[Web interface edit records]
************

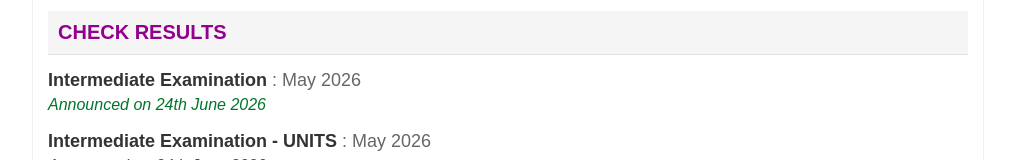
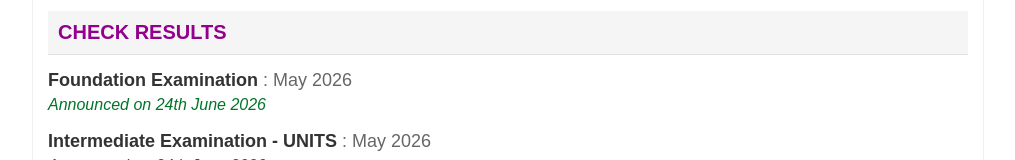
Before and after one commit to ShreyasSondur/caresult, a Next.js app: page /caresult in a window 1280 px wide. Shown: the part 127-287 px from the top of the page, without its empty margins (132-1147 px from the left). Built offline with nearby package versions, Linux system fonts and the light colour scheme.

Commit message:
changed para

```diff
--- a/src/app/caresult/page.tsx
+++ b/src/app/caresult/page.tsx
@@ -19,7 +19,7 @@ export default function HomeResults() {
         <ul className="result-list">
           <li>
             <div className="exam_name">
-              <Link href="/caresult/ipc">Intermediate Examination</Link> : May 2026
+              <Link href="/caresult/ipc">Foundation Examination</Link> : May 2026
             </div>
             <div className="annu_date">Announced on 24th June 2026</div>
           </li>
```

************

▶ [About this task] The records above are to be reproduced exactly; the pictures are to be left out.

▶ [Solution to the exercise]
Before and after one commit to ShreyasSondur/caresult, a Next.js app: page /caresult in a window 1280 px wide. Shown: the part 127-287 px from the top of the page, without its empty margins (132-1147 px from the left). Built offline with nearby package versions, Linux system fonts and the light colour scheme.

Commit message:
changed para

```diff
--- a/src/app/caresult/page.tsx
+++ b/src/app/caresult/page.tsx
@@ -19,7 +19,7 @@ export default function HomeResults() {
         <ul className="result-list">
           <li>
             <div className="exam_name">
-              <Link href="/caresult/ipc">Intermediate Examination</Link> : May 2026
+              <Link href="/caresult/ipc">Foundation Examination</Link> : May 2026
             </div>
             <div className="annu_date">Announced on 24th June 2026</div>
           </li>
```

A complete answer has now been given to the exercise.